Microsoft (NASDAQ:MSFT) always gets kicked around as the unloved stepchild in tech. As everyone touts the evolution of consumer and business technology into a “post-PC” world, you can’t help but wonder how the company will stay on top.
Well don’t start carving the tombstone for MSFT just yet. The tech giant just announced its third-quarter earnings results after the bell Thursday, surprising analysts with some record numbers and sending shares surging almost 6% in Friday trading.
The reasons included a revamped line of legacy software, but also some impressive growth in newer business ventures that show Microsoft is indeed evolving beyond its bread-and-butter Windows operating system.
Here are the details: Microsoft’s quarterly revenues were up 6% compared to the year-ago period’s $17.41 billion, while operating income increased by 12% to $6.37 billion. Gains of between 4% and 14% were reported in most divisions (including the mainstay Windows business).
That is reason enough for optimism in the short term. But in case you think this is just one good quarter, CEO Steve Ballmer gave investors reason to be optimistic about the months and years ahead, too.
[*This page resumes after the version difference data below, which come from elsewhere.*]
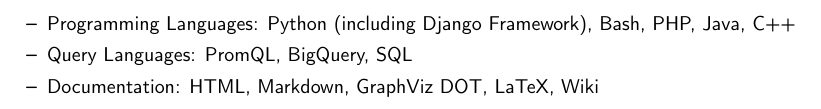
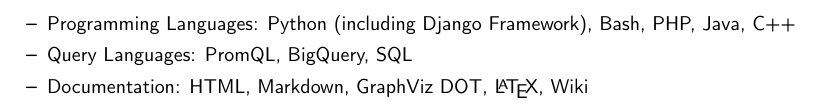
Before and after one commit to conallob/cv, a LaTeX CV (CV.tex): part of page 3 of 3, cut so that both start at the same text. Compiled offline with pdfLaTeX.

Commit message:
Use \LaTeX to get the LaTeX logo

```diff
--- a/CV.tex
+++ b/CV.tex
@@ -133,7 +133,7 @@
   \begin{itemize}
   \item Programming Languages: Python (including Django Framework), Bash, PHP, Java, C++
   \item Query Languages: PromQL, BigQuery, SQL
-  \item Documentation: HTML, Markdown, GraphViz DOT, LaTeX, Wiki
+  \item Documentation: HTML, Markdown, GraphViz DOT, \LaTeX, Wiki
   \end{itemize}
 \end{itemize}
 
```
Microsoft is bringing a series of highly anticipated new products to market this year, including Windows 8 for PCs and tablets. The move is meant to integrate mobile and desktop experiences, something that could connect big with many folks. More importantly, it could help MSFT go “post-PC” without abandoning its dominance in the laptop and desktop markets. There’s also a new version of its flagship Office software suite, with cloud computing features.
So is Microsoft back in the saddle and worth investing in? Maybe. MSFT stock is up about 2% in the last 30 days — not just outperforming the broader Dow Jones, but also tech darling Apple (NASDAQ:AAPL). And StockPickr founder James Altucher has enough confidence in it to make MSFT his pick for InvestorPlace’s 10 Best Stocks for 2012 contest.
But let’s not sound the all-clear just yet. Despite some decent earnings and nice software launches on the calendar, the Entertainment & Devices division of Microsoft continues to struggle. Though the Microsoft Xbox 360 remains the top-selling console in the U.S. for its 15th consecutive month, revenue plummeted 16% as the company failed to follow up on the success of the Kinect motion controller. Also, the Windows Phone remains a huge disappointment — especially when you look at the dismal results hardware partner Nokia (NYSE:NOK) just reported.
It’s also worth noting that net income declined to $5.1 billion from $5.2 billion last year. The EPS total beat expectations, but it’s obviously much better to be growing profits and beating expectations than to see your profits stagnant.
Still, it’s hard to argue against the dominance Microsoft currently enjoys, and it’s encouraging to see it is looking beyond Windows to come up with new revenue streams. Wall Street certainly seems to think some of the pessimism is overblown and has driven shares of MSFT up an impressive 25% year-to-date when you include Friday’s pop — easily three times the Dow Jones’ gains. And now, Microsoft stock is at a new 52-week high.
However, the million-dollar question for investors is whether Microsoft can keep this up and build on its recent successes. The company remains below its 2007 peak even after recent gains in share prices, and will have to do much more than post one good earnings report to stay in Wall Street’s good graces over the next several months.
Jeff Reeves is the editor of InvestorPlace.com, and the author of “The Frugal Investor’s Guide to Finding Great Stocks.” Write him at editor@investorplace??.com or follow him on Twitter via @JeffReevesIP. As of this writing, Jeff Reeves did not own a position in any of the investments named here.